The third area, just as inconspicuous at first glance, is the surveillance of periodic inspections. In a medium-sized 150 m2 shop, there can be as many as several dozen of them every year: fire extinguishers, electrical, chimney, gas and ventilation installations forklift trucks, elevators, anti-burglary systems, sanitary, heating and cooling installations… all this requires constant supervision.
What needs to be said straightforwardly and emphasized strongly is the fact that the technological offer in the scope described above is not very broad. For a single store, the staff scheduling area is quite supportive of planDay app. All three groups of schedules comprehensively support shopManager mobile application. Given the complexity of these areas and the huge market needs in this area, it is an area that has great potential and can provide a technological advantage and thus the brand’s survival.

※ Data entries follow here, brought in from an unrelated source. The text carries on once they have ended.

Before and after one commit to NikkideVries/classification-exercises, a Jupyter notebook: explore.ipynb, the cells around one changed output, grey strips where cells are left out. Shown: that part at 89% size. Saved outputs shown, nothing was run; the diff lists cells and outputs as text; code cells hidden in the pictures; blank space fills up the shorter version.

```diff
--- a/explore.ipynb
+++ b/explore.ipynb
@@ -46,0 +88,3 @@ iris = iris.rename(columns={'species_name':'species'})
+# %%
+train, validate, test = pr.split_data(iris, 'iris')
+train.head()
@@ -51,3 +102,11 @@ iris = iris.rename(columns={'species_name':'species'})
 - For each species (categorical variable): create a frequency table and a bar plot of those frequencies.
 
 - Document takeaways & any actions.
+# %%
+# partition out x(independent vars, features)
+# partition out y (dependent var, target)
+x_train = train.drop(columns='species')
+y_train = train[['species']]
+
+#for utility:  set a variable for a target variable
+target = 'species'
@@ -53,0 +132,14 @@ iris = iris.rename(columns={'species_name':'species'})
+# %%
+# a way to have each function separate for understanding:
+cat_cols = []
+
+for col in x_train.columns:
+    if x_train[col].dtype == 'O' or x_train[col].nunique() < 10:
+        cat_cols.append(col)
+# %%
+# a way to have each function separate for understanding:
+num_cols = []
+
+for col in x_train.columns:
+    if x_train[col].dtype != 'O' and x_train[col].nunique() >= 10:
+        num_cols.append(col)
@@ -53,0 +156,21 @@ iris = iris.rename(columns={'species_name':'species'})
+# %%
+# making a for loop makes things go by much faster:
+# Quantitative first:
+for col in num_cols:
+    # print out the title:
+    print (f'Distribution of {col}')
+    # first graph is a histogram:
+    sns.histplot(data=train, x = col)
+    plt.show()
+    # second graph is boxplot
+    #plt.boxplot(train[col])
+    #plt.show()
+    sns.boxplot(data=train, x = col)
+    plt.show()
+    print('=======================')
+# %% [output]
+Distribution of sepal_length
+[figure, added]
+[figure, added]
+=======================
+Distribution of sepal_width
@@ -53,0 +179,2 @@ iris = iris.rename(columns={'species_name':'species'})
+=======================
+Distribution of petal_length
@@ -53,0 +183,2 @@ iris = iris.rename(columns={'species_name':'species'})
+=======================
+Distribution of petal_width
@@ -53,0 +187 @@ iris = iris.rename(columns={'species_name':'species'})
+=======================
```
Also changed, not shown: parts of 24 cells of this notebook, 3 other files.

“I” like IoT
Internet of Things in shops is quite difficult to grasp, but the number of “talking” devices in the shop space is steadily increasing. It is still an area of only point-like innovations (like customer positioning beacons in space, smart baskets, smart shelves about which Nielsen has prepared a separate report whether solutions like Amazon’s JustWalkOut). However, it has great potential, which will certainly not wait long before it is fully exploited. Although it is difficult to talk about a standardised platform, the first cornerstones have been laid, if only because of the relatively new Bluetooth Low Energy (BLE) standard and about its applications you can read about a handful of interesting facts here.
One thing is certain – the value of this market today reaches 15 billion USD, and according to analysts, this value is expected to double by 2025.
Attractive Opportunities in the IoT in Retail Market
- The global IOT in retail market is estimated to be USD 14.5 billion in 2020 and is projected to reach USD 35.5 billion by 2025.
- The market growth can be attributed to the declining cost of IoT hardware, such as sensors, chipsets, and RFID tags.
- Customer demand for a seamless shopping experience and increase adoption of smart payment solutions further drive the growth of IoT in retail market.
I am convinced that both these and the previously discussed trends have the potential to change the retail industry beyond recognition. What will it be like? We will find out soon, but one thing is certain – the sooner we notice it, the bigger share of what’s good we will get.
The author of the article is Bartłomiej Łatka, an expert on retail and logistics.